National Singing Day was Wednesday, and that means we now know where the nation’s top players will be playing college football. The Big Ten has secured plenty of big-name recruits over the years, but have they all lived up to the hype?
Love him or hate him, you can’t ignore the work of Urban Meyer at Ohio State. He continues to set the recruiting standard in the Big Ten. The Buckeyes were the runaway winners in the talent search this season with a class rated by most services as the second-best in the nation. That’s three Ohio State recruiting classes and three Big Ten recruiting championships for Meyer. OSU hung on to a commitment from OL Jamarco Jones, who strongly considered Michigan State after a late visit.
The Fax machines in football offices from Lincoln, Neb., to Piscataway, N.J., worked overtime today, delivering letters-of-intent for the players of tomorrow. Yes, the future begins today. Here’s a look around the Big Ten on this big Signing Day 2014.
Here’s a look at the biggest and best of Signing Day 2104. We won’t know the true results on these players for two-to-three years. Still, let’s enjoy the speculation and analysis.

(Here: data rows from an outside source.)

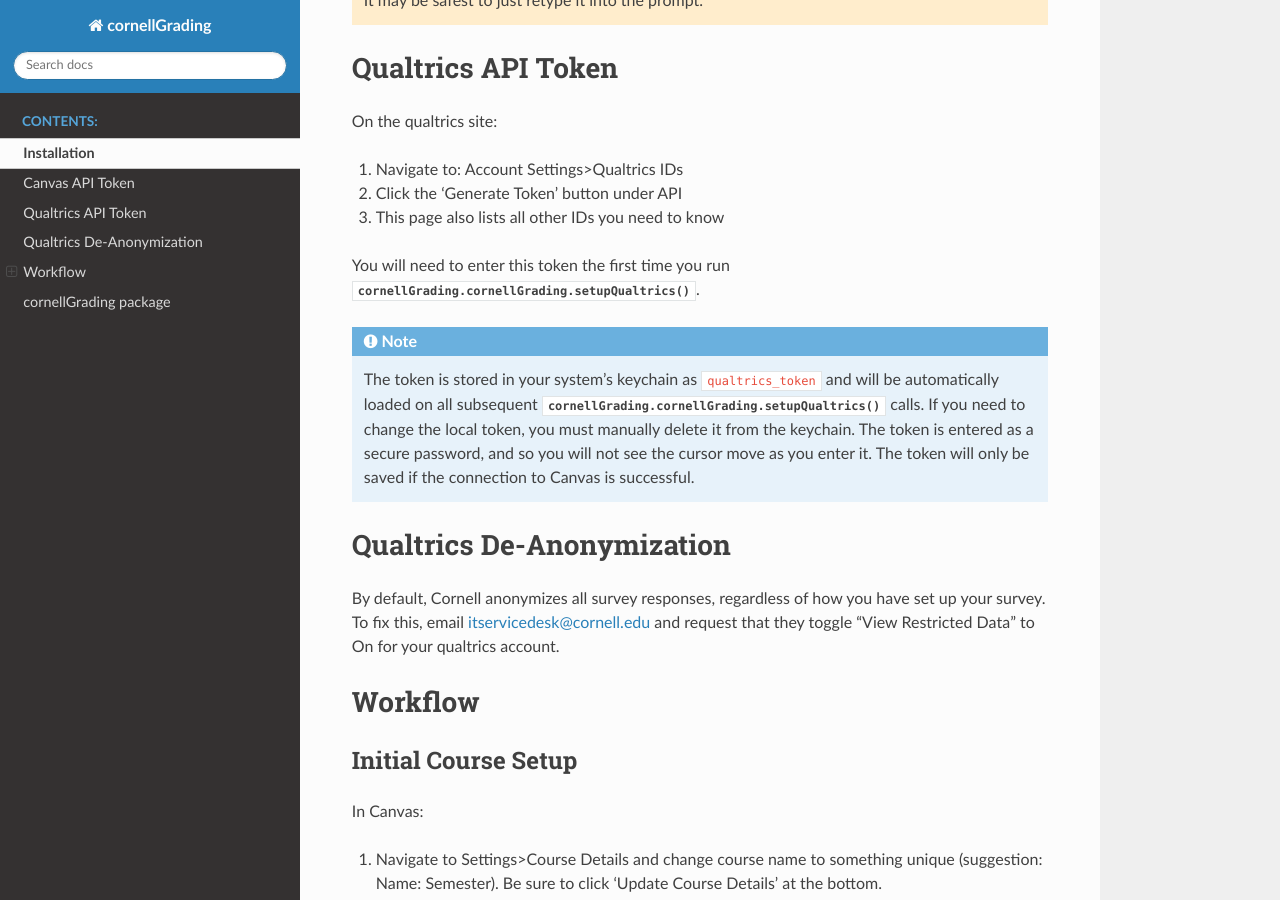
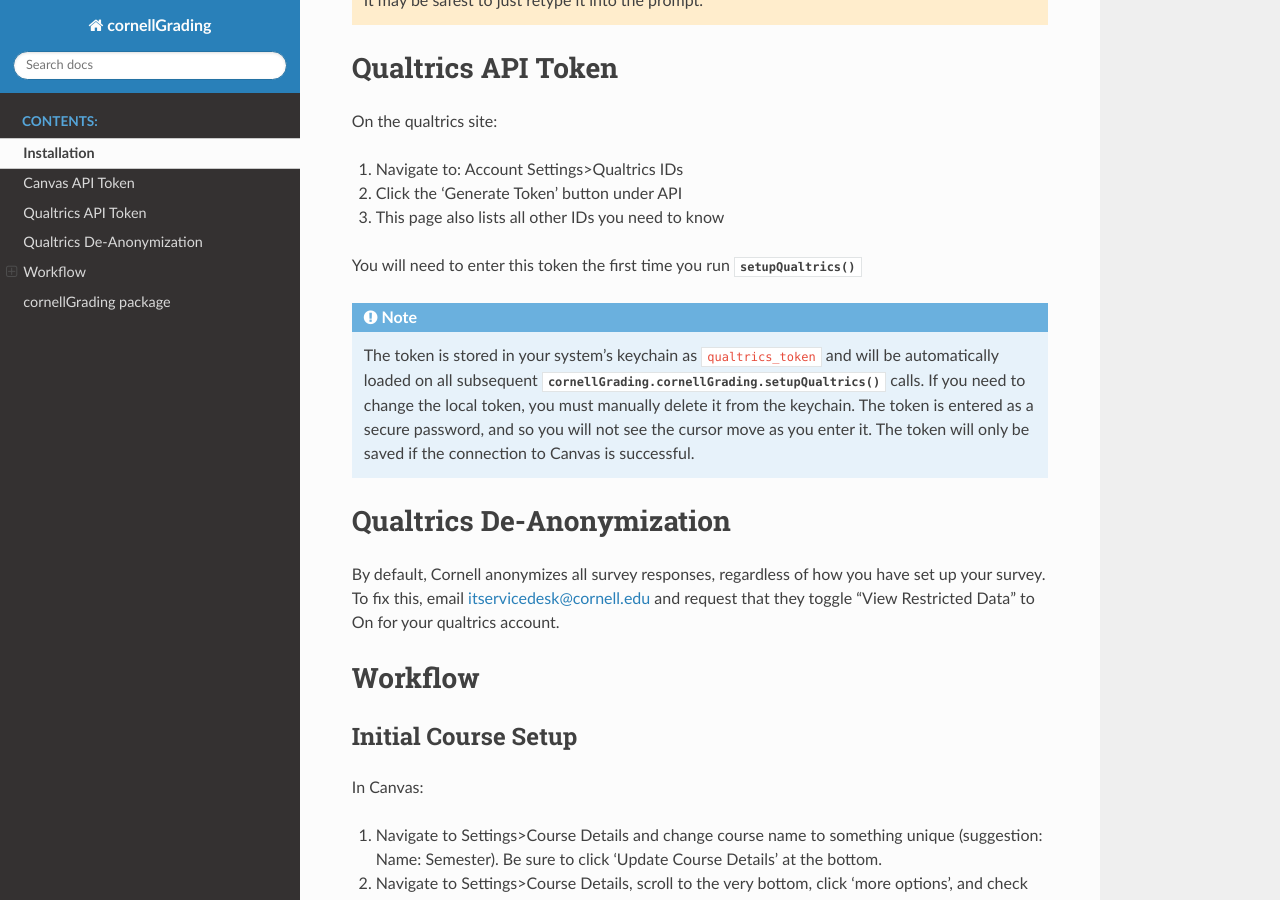
Before and after one commit to dsavransky/grading, a Sphinx documentation site: the page built from documentation/usage.rst, in a window 1280 px wide and 900 px high, scrolled down 1438 px. Built offline with Sphinx 7.4.7 and the Read the Docs theme 2.0.0, drawn with Linux system fonts in a browser that asks for light colours; some of the changed lines change nothing that is shown; some of the changed text lies outside the part shown.

Commit message:
removing md support from docs build and fixing typo in usage doc

```diff
--- a/documentation/conf.py
+++ b/documentation/conf.py
@@ -39,12 +39,10 @@
     'sphinx.ext.ifconfig',
     'sphinx.ext.viewcode',
     'sphinx_rtd_theme',
-    'recommonmark'
 ]
 
 source_suffix = {
     '.rst': 'restructuredtext',
-    '.md':  'markdown',
 }
 
 # The master toctree document.
--- a/documentation/usage.rst
+++ b/documentation/usage.rst
@@ -58,7 +58,7 @@
 #. Click the 'Generate Token' button under API
 #. This page also lists all other IDs you need to know
 
-You will need to enter this token the first time you run :py:meth:`cornellGrading.cornellGrading.setupQualtrics`.
+You will need to enter this token the first time you run :py:func:`~cornellGrading.cornellGrading.setupQualtrics`
 
 .. note::
 
@@ -214,7 +214,7 @@
 Grab Self-Grading Results and Upload to Canvas
 ------------------------------------------------
 
-Finally, once students have completed their self-assessment via Qualtrics, we need to move their scores into the Canvas gradebook.  This is done via the ``selfGradingImport`` method.  Again, this assumes that you have set up your assignment with the name 'HW?' where ? is the assignment number, and also that you have assigned a point value to the assignment in Canvas (if you're using the single-question survey variant, and not checking for late submissions, the latter is not required).
+Finally, once students have completed their self-assessment via Qualtrics, we need to move their scores into the Canvas gradebook.  This is done via the :py:meth:`~cornellGrading.cornellGrading.selfGradingImport` method.  Again, this assumes that you have set up your assignment with the name 'HW?' where ? is the assignment number, and also that you have assigned a point value to the assignment in Canvas (if you're using the single-question survey variant, and not checking for late submissions, the latter is not required).
 
 In python:
 
@@ -243,7 +243,7 @@
 
 .. code-block:: python
 
-    res = latex2page(fname, title)
+    res = c.latex2page(fname, title)
 
 where `fname` is the full path to either the LaTeX source or the PDF compiled from the source (which must be in the same directory as the source), and `title` is the title for the generated page.  Other method options include:
 
```
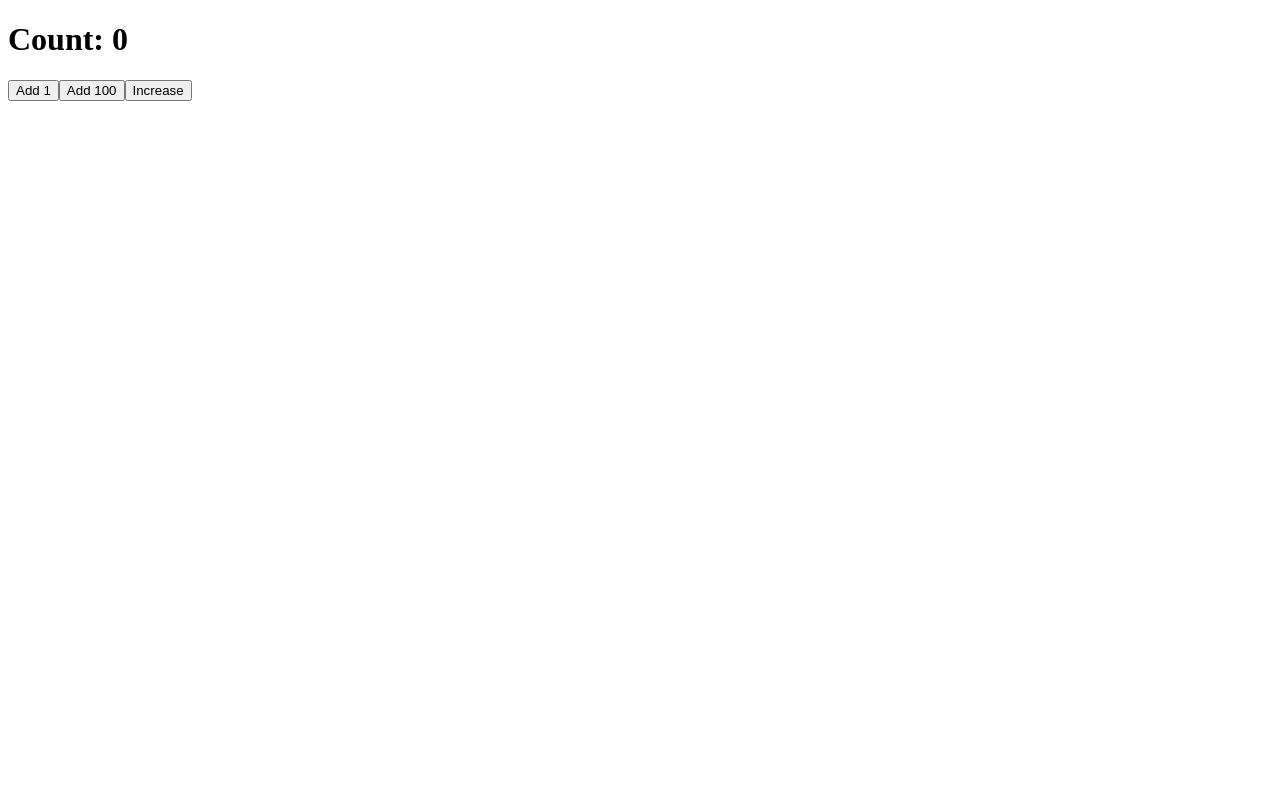
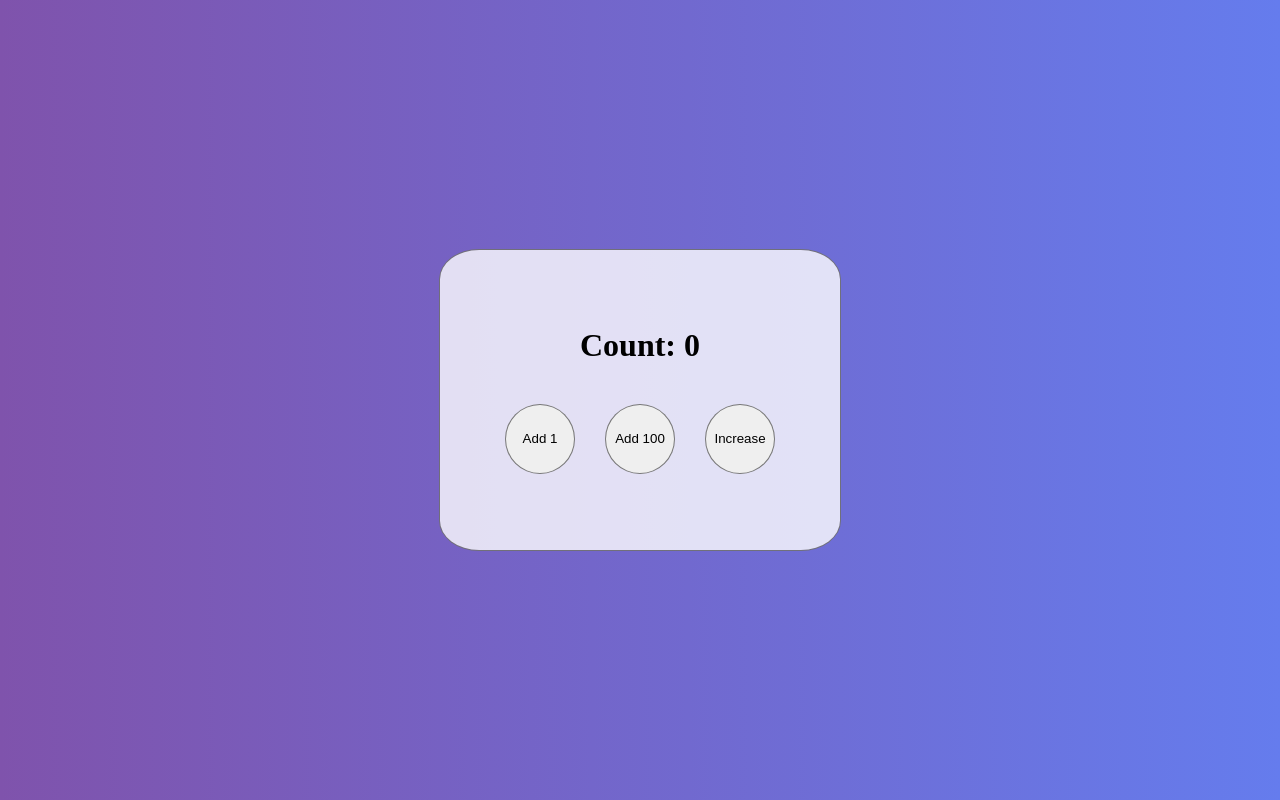
Before and after one commit to mate-academy/react_counter, a React (Create React App) app: page / in a window 1280 px wide. Built offline with nearby package versions, Linux system fonts and the light colour scheme.

Commit message:
Counter was realised

```diff
--- a/src/App.scss
+++ b/src/App.scss
@@ -1,7 +1,65 @@
 iframe {
   display: none;
+}
+
+body {
+  margin: 0;
 }
 
 button {
   cursor: pointer;
 }
+
+.App {
+  display: flex;
+  justify-content: center;
+  align-items: center;
+
+  height: 100vh;
+  background-image: linear-gradient(to right, #7f53ac 0, #657ced 100%);
+
+  &__wrapper {
+    display: flex;
+    flex-direction: column;
+    justify-content: center;
+    align-items: center;
+
+    width: 400px;
+    height: 300px;
+
+    border: 1px solid rgba(1, 1, 1, 0.5);
+    background-color: rgba(255, 255, 255, 0.8);
+    border-radius: 10%;
+  }
+
+  &__title {
+    margin-top: 0;
+    margin-bottom: 40px;
+  }
+
+  &__buttons {
+    display: flex;
+  }
+
+  &__button {
+    width: 70px;
+    height: 70px;
+
+    padding: 5px;
+    margin-right: 30px;
+
+    border-radius: 50%;
+    border: 1px solid rgba(1, 1, 1, 0.5);
+
+    transition: transform 1s, background-color 1s;
+
+    &:last-child {
+      margin-right: 0;
+    }
+
+    &:hover {
+      transform: scale(1.2);
+      background-color: #657ced;
+    }
+  }
+}
--- a/src/App.tsx
+++ b/src/App.tsx
@@ -11,14 +11,17 @@ export class App extends React.Component<{}, State> {
   };
 
   addOne = () => {
-    // write code here
+    this.setState(state => ({
+      count: state.count + 1,
+    }));
   };
 
   add100 = () => {
-    // write code here
+    this.setState(state => ({
+      count: state.count + 100,
+    }));
   };
 
-  // DON'T change the code below
   increase = () => {
     this.addOne();
 
@@ -32,21 +35,37 @@ export class App extends React.Component<{}, State> {
 
     return (
       <div className="App">
+        <div className="App__wrapper">
           <h1 className="App__title">
             {`Count: ${count}`}
           </h1>
 
-        <button type="button" className="App__add-one" onClick={this.addOne}>
+          <div className="App__buttons">
+            <button
+              type="button"
+              className="App__add-one App__button"
+              onClick={this.addOne}
+            >
               Add 1
             </button>
 
-        <button type="button" className="App__add-100" onClick={this.add100}>
+            <button
+              type="button"
+              className="App__add-100 App__button"
+              onClick={this.add100}
+            >
               Add 100
             </button>
 
-        <button type="button" className="App__increase" onClick={this.increase}>
+            <button
+              type="button"
+              className="App__increase App__button"
+              onClick={this.increase}
+            >
               Increase
             </button>
+          </div>
+        </div>
       </div>
     );
   }
```
Also changed, not shown: 1 other file (tests, documents, lock files or other folders). Lines whose indentation alone changed are shown as unchanged.
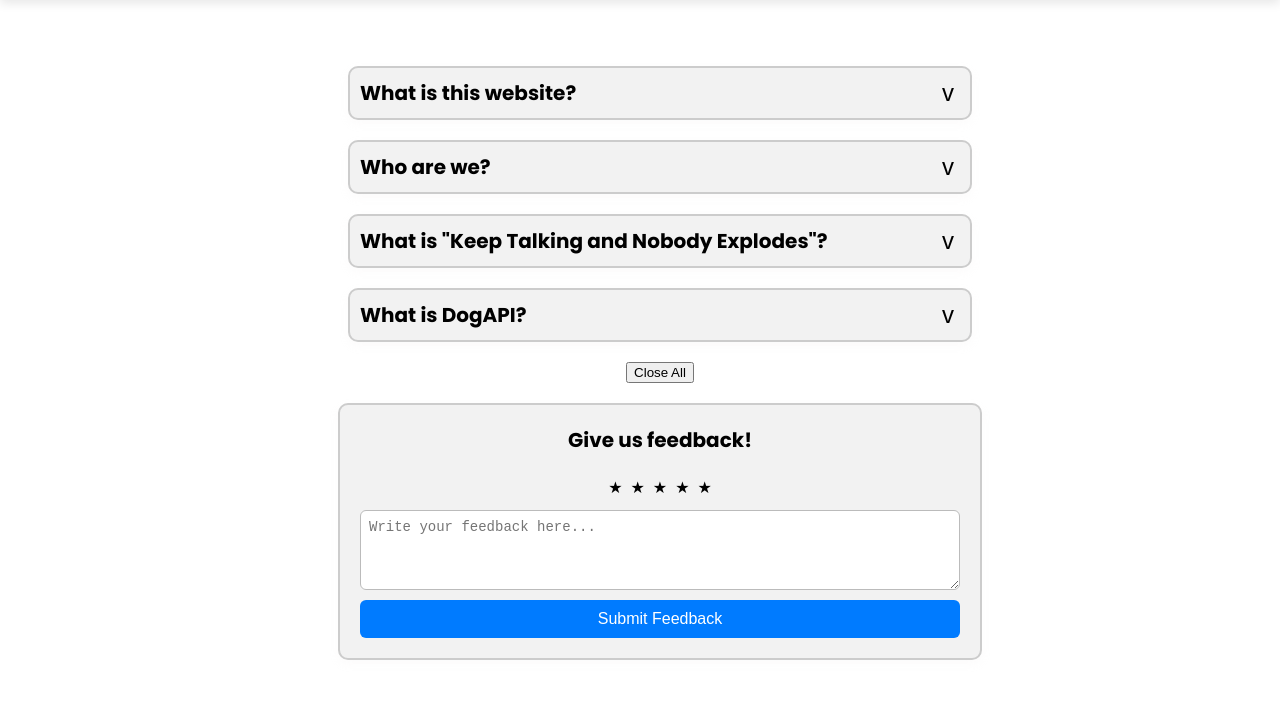
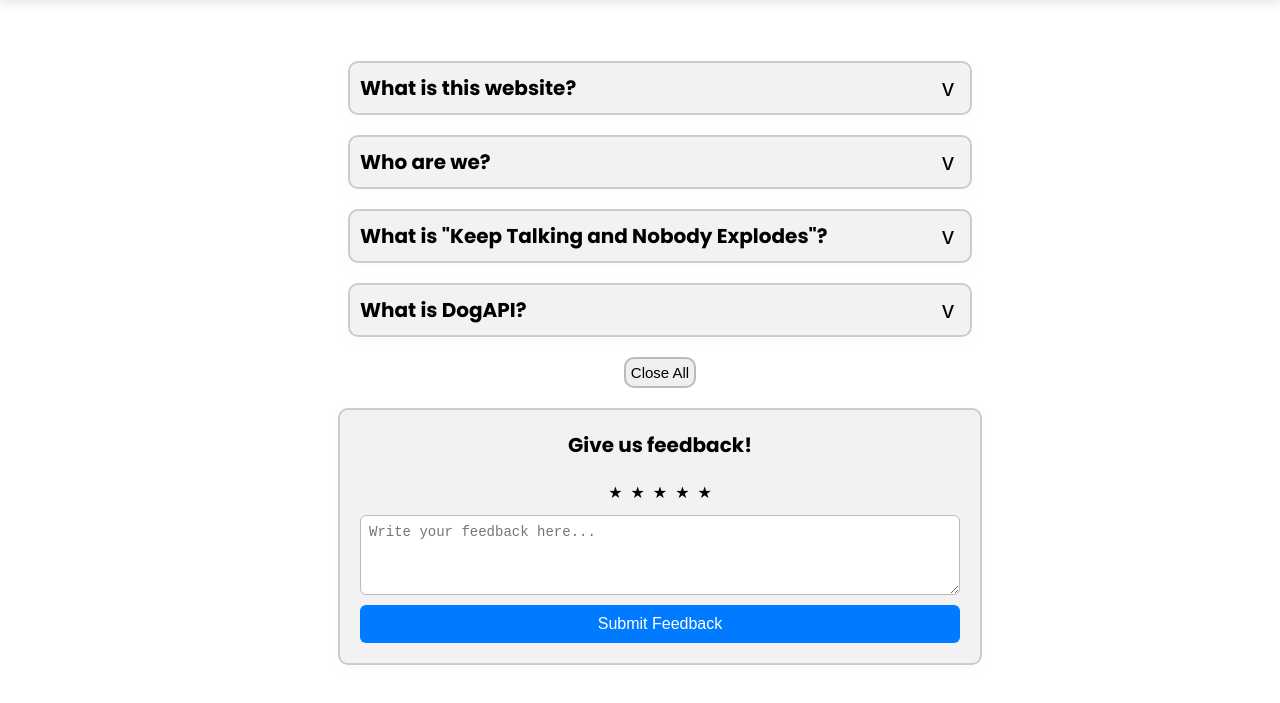
Before and after one commit to Dzarooo/esmovia, a plain HTML site: page html/aboutus.html in a window 1280 px wide. Shown: the part 87-790 px from the top of the page. Drawn offline with Linux system fonts and the light colour scheme.

Commit message:
fixed something

```diff
--- a/css/aboutus.css
+++ b/css/aboutus.css
@@ -57,11 +57,11 @@ main {
     gap: 20px;
 }
 
-a {
+main a {
     color: black;
 }
 
-a:visited {
+main a:visited {
     color: black;
 }
 
@@ -127,3 +127,11 @@ a:visited {
 .feedback-card button:hover {
     background-color: #0056b3;
 }
+
+#closeAllBtn {
+    appearance: none;
+    border-radius:10px;
+    border: 2px solid #bbb;
+    padding:5px;
+    font-size:15px;
+}
```
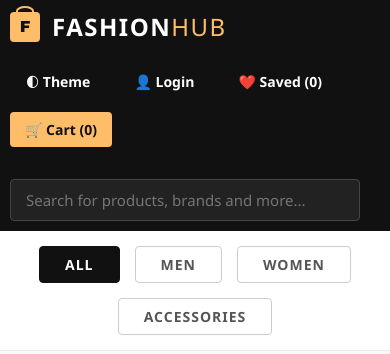
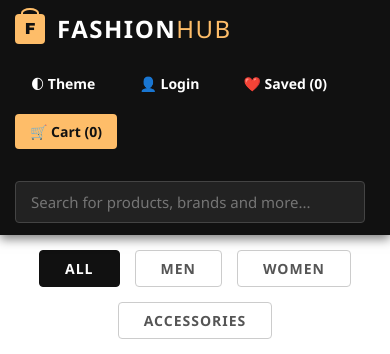
Before and after one commit to NISHANTSHARMA-277/Fashion-Hub, a website: page index.html in a window 390 px wide. Shown: the top 354 px of the page. Drawn offline with Linux system fonts and the light colour scheme; no server answers.

Commit message:
Update index.html

```diff
--- a/index.html
+++ b/index.html
@@ -107,14 +107,20 @@
 
   @media (max-width: 768px) {
 
-        /* 1. PREMIUM HEADER / NAVBAR */
-        /* Logo aur Cart amne-samne rahenge */
+      /* 1. PREMIUM HEADER / NAVBAR */
         header, .navbar, nav {
             display: flex !important;
             flex-wrap: wrap !important;
             justify-content: space-between !important;
             align-items: center !important;
-            padding: 10px !important;
+            padding: 12px 15px !important;
+
+            /* Naye Premium Features */
+            position: sticky !important; /* Scroll karne par upar chipka rahega */
+            top: 0 !important;
+            z-index: 1000 !important; /* Hamesha sabse aage dikhega */
+            background-color: #111 !important; /* Dark background taaki transparent na lage */
+            box-shadow: 0 4px 10px rgba(0,0,0,0.5) !important; /* Neeche ek cool shadow */
         }
 
         /* Search bar poori width lega aur neeche aayega */
```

Signing Day sure has changed in the last couple of years, hasn’t it. Yes, the National Letters of Intent are still sent via fax, but teams are going all out on social media to welcome their newest football additions. Some teams even have a draft board. See how Big Ten teams made their signings official on Twitter in this post.
One of my favorite parts of National Signing Day is checking each school’s class for the best names. Per usual, the Big Ten’s 2014 signing class is littered with fantastic names. From Illinois’ Tito Odenigbo to Wisconsin’s Rafael Gaglianone, check out my top 14 (that’s how many schools we have now) new Big Ten names. Did I miss one? Submit it in the comment box at the bottom of the post.
Ohio State picked up a big road win at Iowa thanks to surprisingly hot shooting. The Buckeyes shot 44 percent on threes, a number that stood in stark contrast to the Hawkeyes’ unusually cold outside shooting (3-for-20, 15 percent). Iowa dominated the glass and shot 60 percent on twos, but the three-point shot is the great equalizer, and it carried Ohio State to a huge win.